WORK INSTRUCTIONS. Locate every line in the records below that holds the word "Center" and return each one.

[Difference listings]
....

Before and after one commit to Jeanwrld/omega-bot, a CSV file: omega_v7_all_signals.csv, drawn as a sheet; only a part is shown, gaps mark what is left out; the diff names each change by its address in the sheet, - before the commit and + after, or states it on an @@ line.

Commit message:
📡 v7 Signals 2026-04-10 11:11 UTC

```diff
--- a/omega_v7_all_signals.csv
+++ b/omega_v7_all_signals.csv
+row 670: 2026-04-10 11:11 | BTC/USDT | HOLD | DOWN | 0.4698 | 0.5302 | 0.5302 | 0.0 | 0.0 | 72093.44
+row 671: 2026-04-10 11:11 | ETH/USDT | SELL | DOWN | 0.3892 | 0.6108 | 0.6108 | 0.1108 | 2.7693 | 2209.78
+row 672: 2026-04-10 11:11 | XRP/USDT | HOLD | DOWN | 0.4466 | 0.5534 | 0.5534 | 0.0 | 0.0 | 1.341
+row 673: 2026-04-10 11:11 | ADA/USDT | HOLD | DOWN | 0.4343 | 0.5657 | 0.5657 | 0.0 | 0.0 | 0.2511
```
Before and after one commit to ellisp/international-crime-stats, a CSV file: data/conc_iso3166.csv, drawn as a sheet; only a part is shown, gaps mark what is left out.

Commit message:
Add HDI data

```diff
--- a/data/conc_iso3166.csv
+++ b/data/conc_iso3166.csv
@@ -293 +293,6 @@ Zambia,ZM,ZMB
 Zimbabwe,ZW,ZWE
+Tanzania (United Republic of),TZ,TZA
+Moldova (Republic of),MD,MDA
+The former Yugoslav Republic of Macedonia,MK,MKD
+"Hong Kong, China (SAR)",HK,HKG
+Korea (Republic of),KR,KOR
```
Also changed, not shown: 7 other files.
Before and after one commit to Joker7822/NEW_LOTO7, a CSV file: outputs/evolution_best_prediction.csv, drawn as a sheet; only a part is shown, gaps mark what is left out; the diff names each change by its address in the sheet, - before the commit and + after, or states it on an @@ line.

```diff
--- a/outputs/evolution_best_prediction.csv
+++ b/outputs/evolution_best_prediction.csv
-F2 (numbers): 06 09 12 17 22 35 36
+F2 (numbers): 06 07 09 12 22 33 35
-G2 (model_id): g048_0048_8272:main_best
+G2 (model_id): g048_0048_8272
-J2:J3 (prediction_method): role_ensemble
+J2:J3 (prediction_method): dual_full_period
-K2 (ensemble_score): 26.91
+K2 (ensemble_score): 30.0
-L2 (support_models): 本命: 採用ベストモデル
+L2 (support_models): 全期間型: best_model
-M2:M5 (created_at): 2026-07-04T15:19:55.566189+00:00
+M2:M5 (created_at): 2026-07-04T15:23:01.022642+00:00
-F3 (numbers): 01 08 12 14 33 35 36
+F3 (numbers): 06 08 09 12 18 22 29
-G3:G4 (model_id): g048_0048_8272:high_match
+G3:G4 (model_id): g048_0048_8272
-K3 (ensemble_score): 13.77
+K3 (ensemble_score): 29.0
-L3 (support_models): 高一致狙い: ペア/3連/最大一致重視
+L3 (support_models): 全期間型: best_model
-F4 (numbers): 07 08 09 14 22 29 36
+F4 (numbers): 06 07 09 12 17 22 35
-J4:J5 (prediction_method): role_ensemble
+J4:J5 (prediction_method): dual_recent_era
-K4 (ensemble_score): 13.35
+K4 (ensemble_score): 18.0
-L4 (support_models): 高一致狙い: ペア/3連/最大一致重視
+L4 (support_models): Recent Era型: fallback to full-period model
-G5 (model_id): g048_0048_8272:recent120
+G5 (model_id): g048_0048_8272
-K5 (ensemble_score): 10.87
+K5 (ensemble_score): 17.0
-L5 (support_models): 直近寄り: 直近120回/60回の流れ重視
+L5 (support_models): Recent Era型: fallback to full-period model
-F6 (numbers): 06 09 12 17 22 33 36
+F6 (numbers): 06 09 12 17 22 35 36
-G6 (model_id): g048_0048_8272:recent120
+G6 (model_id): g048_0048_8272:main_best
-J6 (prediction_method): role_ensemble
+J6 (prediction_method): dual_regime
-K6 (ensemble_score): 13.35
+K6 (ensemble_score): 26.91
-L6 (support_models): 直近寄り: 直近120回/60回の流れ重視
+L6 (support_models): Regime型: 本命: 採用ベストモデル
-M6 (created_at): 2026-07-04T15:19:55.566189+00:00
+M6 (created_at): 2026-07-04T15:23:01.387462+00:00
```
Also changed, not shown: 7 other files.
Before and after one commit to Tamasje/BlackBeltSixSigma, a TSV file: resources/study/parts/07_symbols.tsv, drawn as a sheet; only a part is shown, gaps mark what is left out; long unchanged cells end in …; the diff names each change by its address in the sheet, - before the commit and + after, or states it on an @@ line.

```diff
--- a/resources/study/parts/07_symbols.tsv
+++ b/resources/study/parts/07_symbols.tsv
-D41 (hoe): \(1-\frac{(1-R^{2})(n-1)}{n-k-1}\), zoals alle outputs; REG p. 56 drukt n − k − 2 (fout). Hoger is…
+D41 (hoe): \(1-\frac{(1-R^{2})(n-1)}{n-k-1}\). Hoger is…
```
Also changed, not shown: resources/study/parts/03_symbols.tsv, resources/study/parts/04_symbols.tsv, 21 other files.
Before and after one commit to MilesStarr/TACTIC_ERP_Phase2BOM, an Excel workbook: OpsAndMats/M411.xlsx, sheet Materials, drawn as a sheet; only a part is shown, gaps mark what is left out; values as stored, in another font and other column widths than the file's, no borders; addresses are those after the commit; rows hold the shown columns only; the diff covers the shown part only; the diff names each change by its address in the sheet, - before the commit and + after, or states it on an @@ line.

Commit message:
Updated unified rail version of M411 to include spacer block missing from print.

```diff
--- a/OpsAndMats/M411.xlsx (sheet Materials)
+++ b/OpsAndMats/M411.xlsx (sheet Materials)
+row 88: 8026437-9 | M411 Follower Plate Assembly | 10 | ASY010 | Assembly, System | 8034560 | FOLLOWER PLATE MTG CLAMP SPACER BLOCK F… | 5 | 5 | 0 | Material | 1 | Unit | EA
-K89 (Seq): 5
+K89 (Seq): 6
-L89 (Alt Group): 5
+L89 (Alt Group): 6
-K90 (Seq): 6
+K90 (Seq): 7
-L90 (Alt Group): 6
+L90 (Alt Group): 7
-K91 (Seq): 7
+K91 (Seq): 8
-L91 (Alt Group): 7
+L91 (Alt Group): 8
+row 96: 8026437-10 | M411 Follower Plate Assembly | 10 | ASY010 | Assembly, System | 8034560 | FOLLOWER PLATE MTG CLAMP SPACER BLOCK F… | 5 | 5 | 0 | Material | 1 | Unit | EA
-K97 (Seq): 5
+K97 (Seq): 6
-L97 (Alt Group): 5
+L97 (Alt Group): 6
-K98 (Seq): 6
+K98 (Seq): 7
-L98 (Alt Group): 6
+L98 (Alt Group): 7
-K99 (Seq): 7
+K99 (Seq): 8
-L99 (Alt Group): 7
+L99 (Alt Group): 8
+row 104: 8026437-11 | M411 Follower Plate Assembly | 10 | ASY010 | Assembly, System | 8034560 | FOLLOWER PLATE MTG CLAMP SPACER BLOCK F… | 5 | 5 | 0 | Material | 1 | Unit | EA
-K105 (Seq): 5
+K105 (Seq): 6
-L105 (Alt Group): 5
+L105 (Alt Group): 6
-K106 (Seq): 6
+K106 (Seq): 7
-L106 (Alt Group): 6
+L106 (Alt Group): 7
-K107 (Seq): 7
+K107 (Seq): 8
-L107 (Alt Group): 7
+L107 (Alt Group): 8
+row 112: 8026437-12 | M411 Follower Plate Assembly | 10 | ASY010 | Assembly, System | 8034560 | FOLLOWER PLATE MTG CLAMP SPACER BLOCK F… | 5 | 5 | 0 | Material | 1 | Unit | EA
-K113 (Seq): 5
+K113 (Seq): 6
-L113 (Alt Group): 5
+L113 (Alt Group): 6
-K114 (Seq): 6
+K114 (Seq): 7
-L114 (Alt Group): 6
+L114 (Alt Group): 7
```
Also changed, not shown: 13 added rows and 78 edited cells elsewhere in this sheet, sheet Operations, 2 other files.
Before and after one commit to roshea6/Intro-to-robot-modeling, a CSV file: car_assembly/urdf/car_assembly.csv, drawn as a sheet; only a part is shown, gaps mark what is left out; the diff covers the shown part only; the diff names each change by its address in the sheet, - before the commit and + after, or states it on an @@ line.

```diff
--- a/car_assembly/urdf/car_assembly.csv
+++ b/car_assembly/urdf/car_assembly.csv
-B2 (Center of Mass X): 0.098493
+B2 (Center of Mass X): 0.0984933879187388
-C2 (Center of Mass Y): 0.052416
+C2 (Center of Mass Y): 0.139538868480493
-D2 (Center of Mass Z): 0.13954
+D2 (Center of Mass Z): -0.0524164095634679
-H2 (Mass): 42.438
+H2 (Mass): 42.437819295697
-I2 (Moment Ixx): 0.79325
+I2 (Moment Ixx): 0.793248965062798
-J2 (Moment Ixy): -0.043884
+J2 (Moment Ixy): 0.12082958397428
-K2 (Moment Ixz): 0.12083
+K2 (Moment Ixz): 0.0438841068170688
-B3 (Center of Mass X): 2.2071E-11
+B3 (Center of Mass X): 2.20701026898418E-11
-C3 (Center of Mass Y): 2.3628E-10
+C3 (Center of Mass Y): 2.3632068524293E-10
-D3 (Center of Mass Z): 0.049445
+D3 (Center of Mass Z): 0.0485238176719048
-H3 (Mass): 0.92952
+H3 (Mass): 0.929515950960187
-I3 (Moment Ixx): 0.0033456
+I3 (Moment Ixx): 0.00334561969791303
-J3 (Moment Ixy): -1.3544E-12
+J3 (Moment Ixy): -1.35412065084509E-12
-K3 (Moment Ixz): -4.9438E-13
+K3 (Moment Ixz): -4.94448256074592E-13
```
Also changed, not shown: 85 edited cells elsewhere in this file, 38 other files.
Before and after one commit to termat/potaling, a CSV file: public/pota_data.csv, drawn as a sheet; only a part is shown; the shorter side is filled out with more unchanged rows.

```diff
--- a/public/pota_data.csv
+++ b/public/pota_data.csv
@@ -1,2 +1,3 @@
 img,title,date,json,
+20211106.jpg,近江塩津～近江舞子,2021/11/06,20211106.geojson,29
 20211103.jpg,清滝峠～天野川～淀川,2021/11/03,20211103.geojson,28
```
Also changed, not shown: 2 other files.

....

EXPECTED OUTPUT.
-B2 (Center of Mass X): 0.098493
+B2 (Center of Mass X): 0.0984933879187388
-C2 (Center of Mass Y): 0.052416
+C2 (Center of Mass Y): 0.139538868480493
-D2 (Center of Mass Z): 0.13954
+D2 (Center of Mass Z): -0.0524164095634679
-B3 (Center of Mass X): 2.2071E-11
+B3 (Center of Mass X): 2.20701026898418E-11
-C3 (Center of Mass Y): 2.3628E-10
+C3 (Center of Mass Y): 2.3632068524293E-10
-D3 (Center of Mass Z): 0.049445
+D3 (Center of Mass Z): 0.0485238176719048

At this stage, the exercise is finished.